EU Funds Study into New Aberdeen Harbor

The EU's TEN-T Program will invest over $940,000 for development studies for a new harbor at Nigg Bay in Aberdeen, Scotland. The harbor is to support the existing

G6 Alliance Makes Seasonal Service Change

Pacific Atlantic 2 service has temporarily stopped calling European ports due to a seasonal change in market demand. The service portfolio between Asia and North

Maritime Safety

US Navy Supply Ships Collide in Indian Ocean

Two U.S. Navy supply ships collided in the Gulf of Aden in the Indian Ocean early on Thursday, but no crew members were injured and initial reports suggested the vessels suffered only minor damage,

TransAtlantic Scrubber for SECA 2015

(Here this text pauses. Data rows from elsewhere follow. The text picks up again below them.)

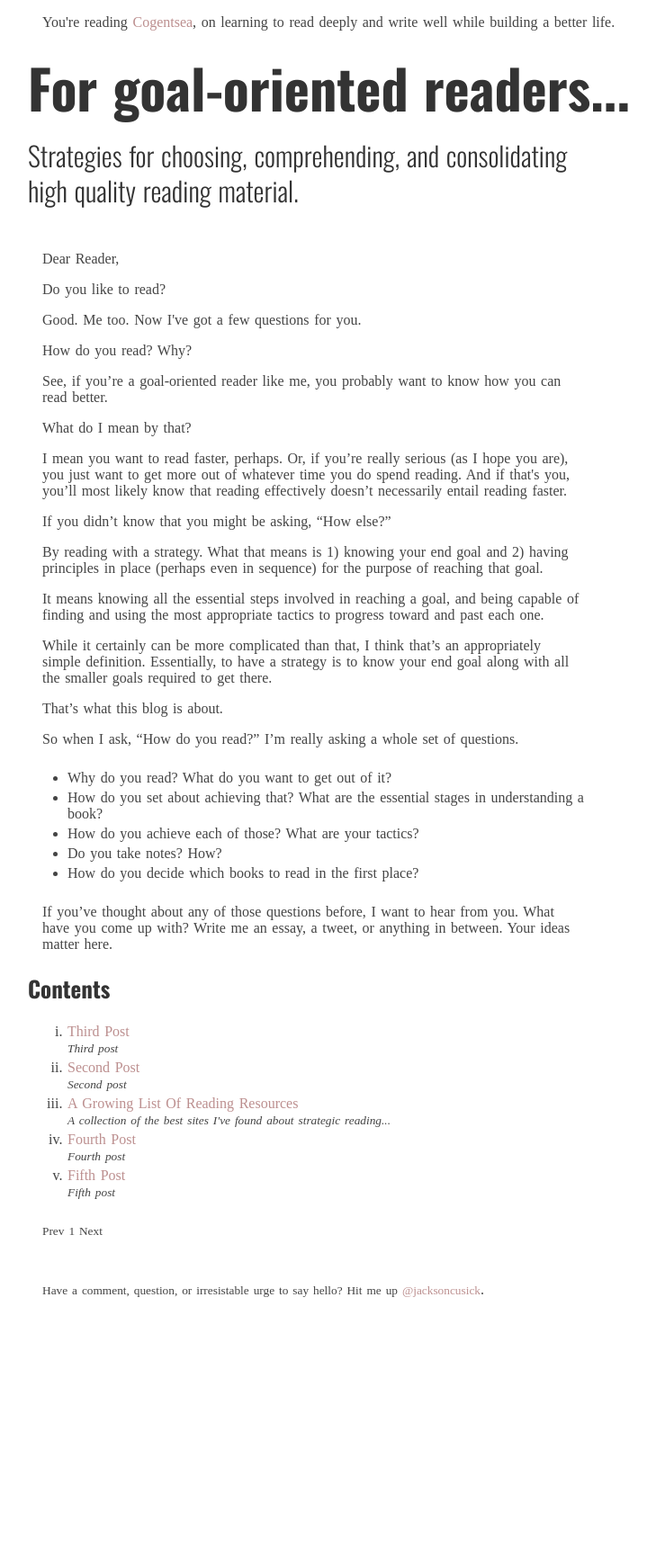
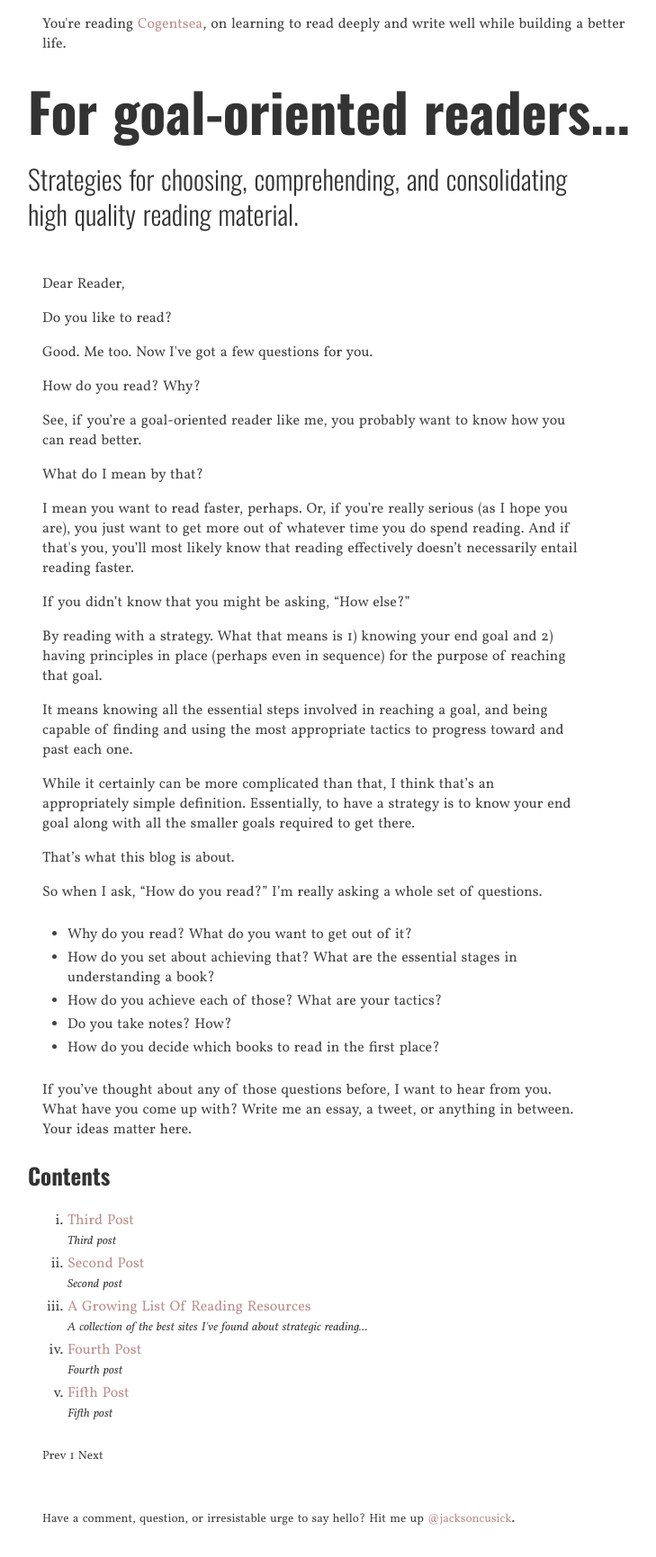
Before and after one commit to jacksoncusick/cogentsea, a Jekyll site: the page built from index.html, in a window 1280 px wide. Shown: the whole page at 90% size, without its empty margins (259-988 px from the left). Built offline with Jekyll 4.4.1, drawn with Linux system fonts in a browser that asks for light colours; some web fonts are replaced; the list of posts is cut into pages by our own code; before the commit the page ends 1475 px from its top, so only the background shows below that.

Commit message:
Updated og_main.css

```diff
--- a/stylesheets/og_main.css
+++ b/stylesheets/og_main.css
@@ -1,6 +1,6 @@
 /* typography */
 
-@import url(http://fonts.googleapis.com/css?family=Volkhov:400,400italic,700,700italic);
+@import url(http://fonts.googleapis.com/css?family=Vollkorn:400italic,700italic,400,700);
 
 @import url(http://fonts.googleapis.com/css?family=Oswald:400,700,300);
 
@@ -63,7 +63,7 @@ h3 {
 
 p, ul, ol {
 	max-width: 600px;
-	font-family: 'Volkhov', serif;
+	font-family: 'Vollkorn', serif;
 	font-size: 16px;
 	margin: 1.556em 0;
 	color: #444444;
```
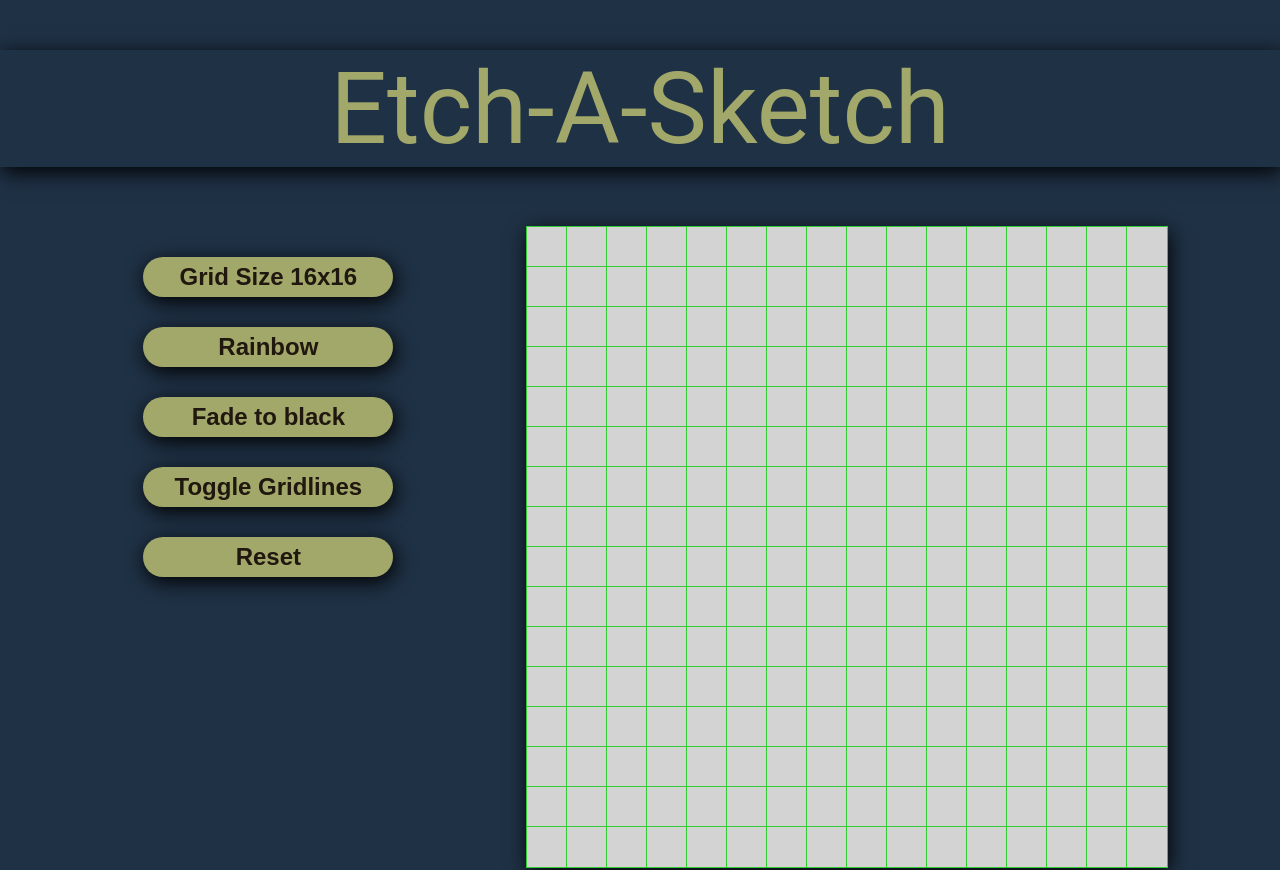
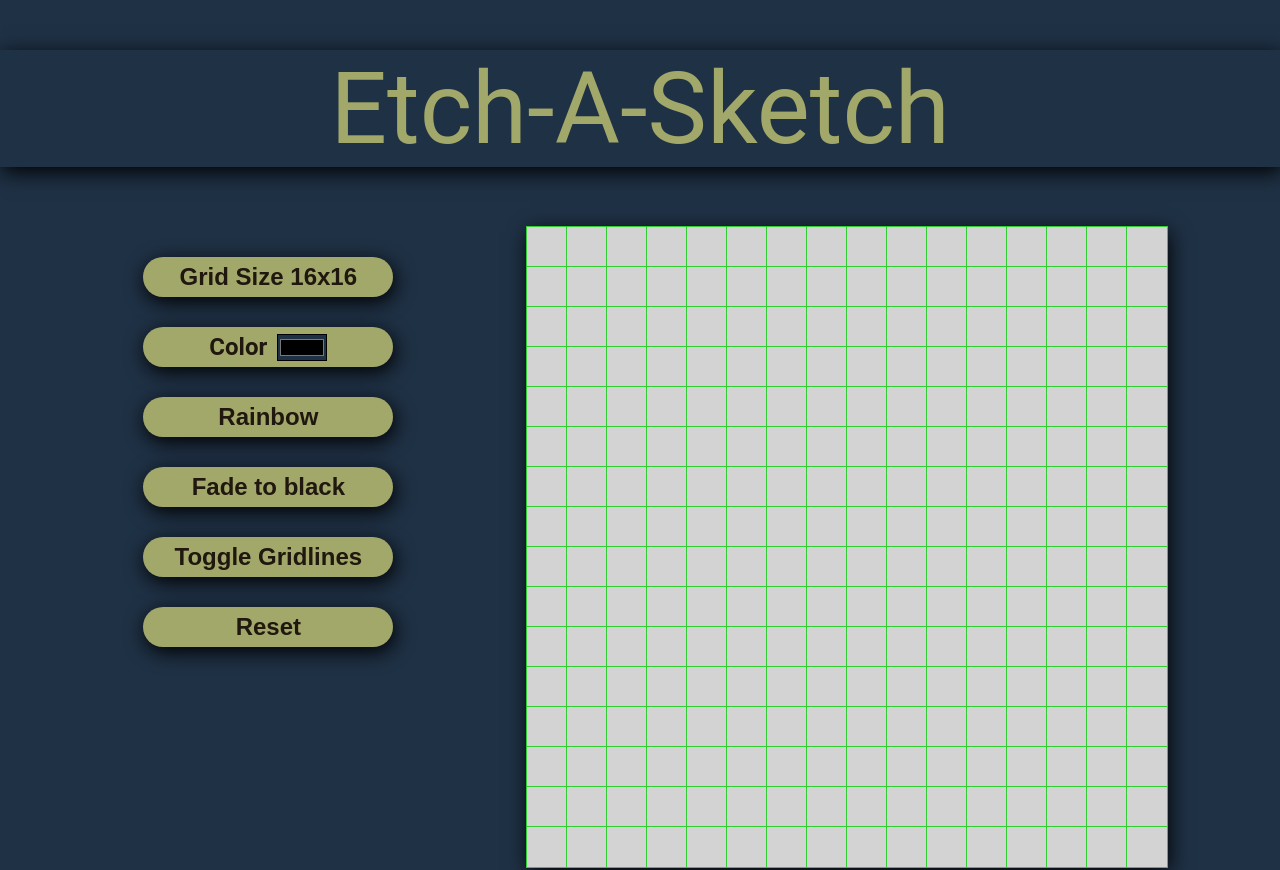
Before and after one commit to Thorwine/odin-etch-a-sketch, a plain HTML site: page index.html in a window 1280 px wide. Shown: the top 870 px of the page. Drawn offline with Linux system fonts and the light colour scheme.

Commit message:
Add colorpicker

```diff
--- a/index.html
+++ b/index.html
@@ -19,6 +19,10 @@
     <div class="container">
       <div class="navbar">
         <button id="btnSquares">Grid Size</button>
+        <div class="color">
+          <span>Color</span>
+          <input type="color" id="colorpicker">
+        </div>
         <button id="btnRandom">Rainbow</button>
         <button id="btnFader">Fade to black</button>
         <button id="btnToggle">Toggle Gridlines</button>
--- a/src/scripts/script.js
+++ b/src/scripts/script.js
@@ -23,6 +23,10 @@ btnReset.addEventListener('click', () => resetGrid(squares));
 //button to toggle grid lines
 const btnToggle = document.querySelector('#btnToggle');
 btnToggle.addEventListener('click', () => toggleGridLines());
+
+// get color from colorpicker
+let input = document.getElementById("colorpicker");
+input.addEventListener("input", () => setColor(input.value));
 
 // --------------- FUNCTIONS --------------- //
 
--- a/src/styles/style.css
+++ b/src/styles/style.css
@@ -64,7 +64,19 @@ button {
   outline: 1px solid limegreen;
 }
 
-button {
+.color {
+  display: flex;
+  justify-content: center;
+  align-items: center;
+  gap: 10px;
+}
+
+span {
+  background-color: #a2a86a;
+}
+
+button,
+.color {
   width: 250px;
   height: 40px;
   background-color: #a2a86a;
```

TransAtlantic and Stora Enso have signed and started the installation of the first order of a new innovative scrubber that washes out sulphur oxides from ship

Danish Crew Receives Bravery Award

This year’s “Award for Exceptional Bravery at Sea” is given to the crew from the DFDS ship BRITANNIA SEAWAYS. The award is presented by United Nations’ International

Government Update

Ice to Close Upper Mississippi from Nov. 20

The shipping season on the upper Mississippi River will end on Thursday as ice surrounding locks and dams near Minnesota's Twin Cities forced the earliest winter

Aussie Tug Engineers take Deal, Cancel Strike

Tug engineers withdrew plans to strike at Port Hedland, Australia's biggest iron ore port, tug operator Teekay Shipping said on Thursday, removing a threat to exports

Mombasa's 2014 Port Cargo to Soar 14 pct

East Africa's biggest port, Mombasa, expects to handle at least 14 percent more cargo this year, helped by its expanded capacity and a marketing drive, its management said on Thursday.

 
 
Maritime Careers / Shipboard Positions Maritime Contracts Naval Architecture Offshore Oil Pod Propulsion Port Authority Salvage Ship Electronics Ship Simulators Shipbuilding / Vessel Construction
rss | archive | history | articles | privacy | terms and conditions | contributors | top maritime news | about us | copyright | maritime magazines
maritime security news | shipbuilding news | maritime industry | shipping news | maritime reporting | workboats news | ship design | maritime business

Time taken: 0.4628 sec (2 req/sec)